There is never a bed in this room. My schoolhouse desk is gone. Sometimes there are things littered on the floor: food wrappers, tissues and broken pencils. Pieces that embed into the carpet and stick to your feet when wet. Other times, it’s an ordinary room, and my mother is telling me that they redid it, that it’s ready to show so the house can be sold.

Once – the room had dark wood paneling on the walls. It felt cheap and flimsy as I scratched my fingers over it. That part never changes. I can still feel the cheapness of the walls. I still see the dark wood blending into the black mass that coils in the corners like a snake, waiting to wrap around me and draw me into another corridor of the room. Another changing place that used to be different in my childhood memories, but returns to my dreams like a distorted film reel.

I pace around this room like a ghost. I’m alive but my spirit travels here, seeing only what it thinks it remembers – pieces of a tattered painting that aren’t coming together as it used to be when it was whole.

The room will always draw me nearer to why I’m always coming back – promising to reveal secrets but only spiraling with an old fear.

(A memory can scab, but sometimes it scars. A thin white mark reminds me of what was.)

Today the room looks different. I’m not sure what the current owners have done to it. It could be expanded. It could be knocked down and changed into something new. I won’t know.

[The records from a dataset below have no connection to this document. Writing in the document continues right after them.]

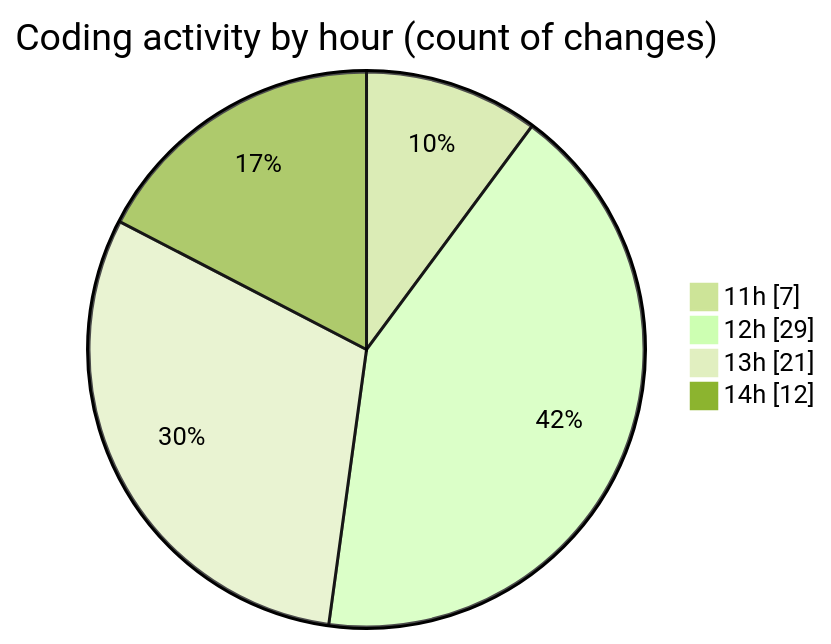
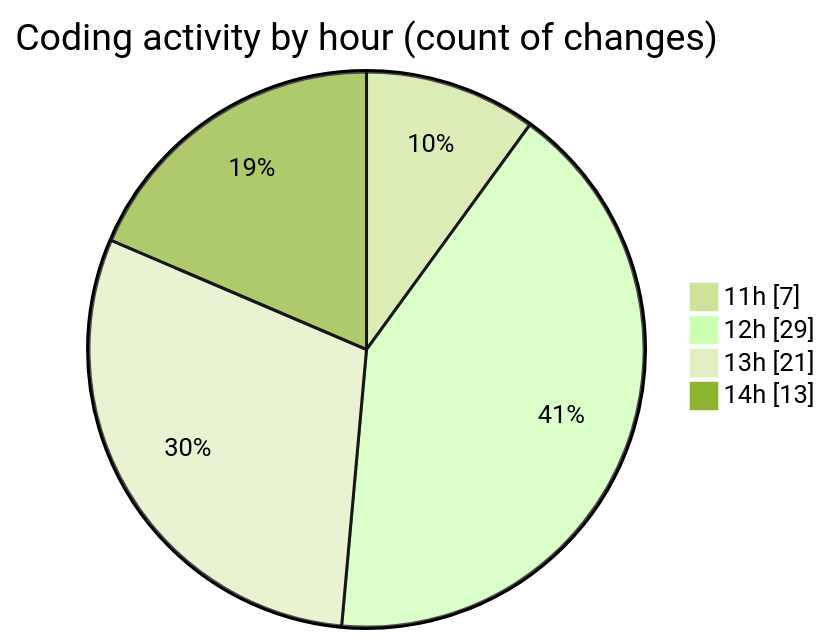
The second of 2 diagrams in 2025-01-08/nueva_carpeta/README.md (LanceThiago/code-tracking), drawn with Mermaid (forest theme) before and after one commit. The commit also changed other lines of this file and 1 other file, not shown here.

````diff
--- a/2025-01-08/nueva_carpeta/README.md
+++ b/2025-01-08/nueva_carpeta/README.md
@@ -28,8 +28,8 @@
 ```mermaid
 pie showData
 title Coding activity by hour (count of changes)
 "11h" : 7
 "12h" : 29
 "13h" : 21
-"14h" : 12
+"14h" : 13
 ```
````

There is no reason for me to intrude on the current owners of the house, no matter how much my curiosity cloys. Knowing wouldn’t satisfy me anyway. It would be a stranger’s house, with a stranger’s energy into it. Mine is long gone by now. The room is inviting in my dreams, and I only recognize it by my unreliable memories.

Instead, my dreams paint me different pictures, trying to guess at what it used to be, filling in the blanks of yesterdays with the absurdities of my own mind.

Will I someday release the room inside my dreams – the room that once was my playroom when I was little? I don’t believe so.

Something is still lurking there. A secret that must be told. A shield is protecting me from whatever really happened in there, and why I keep coming back to it, why it draws me from the real world into a mad world of phantoms and fears.

The room is an open invitation, but the language is all wrong. The message is tangled and tattered. Maybe the truth is lost forever.

But I keep returning to it. I keep existing in a room that is gone from time, but never gone beyond the waking world.

Part of “The House of Wasps: An Unreliable Memoir” which is a new project of mine.

©2015 HK Rowe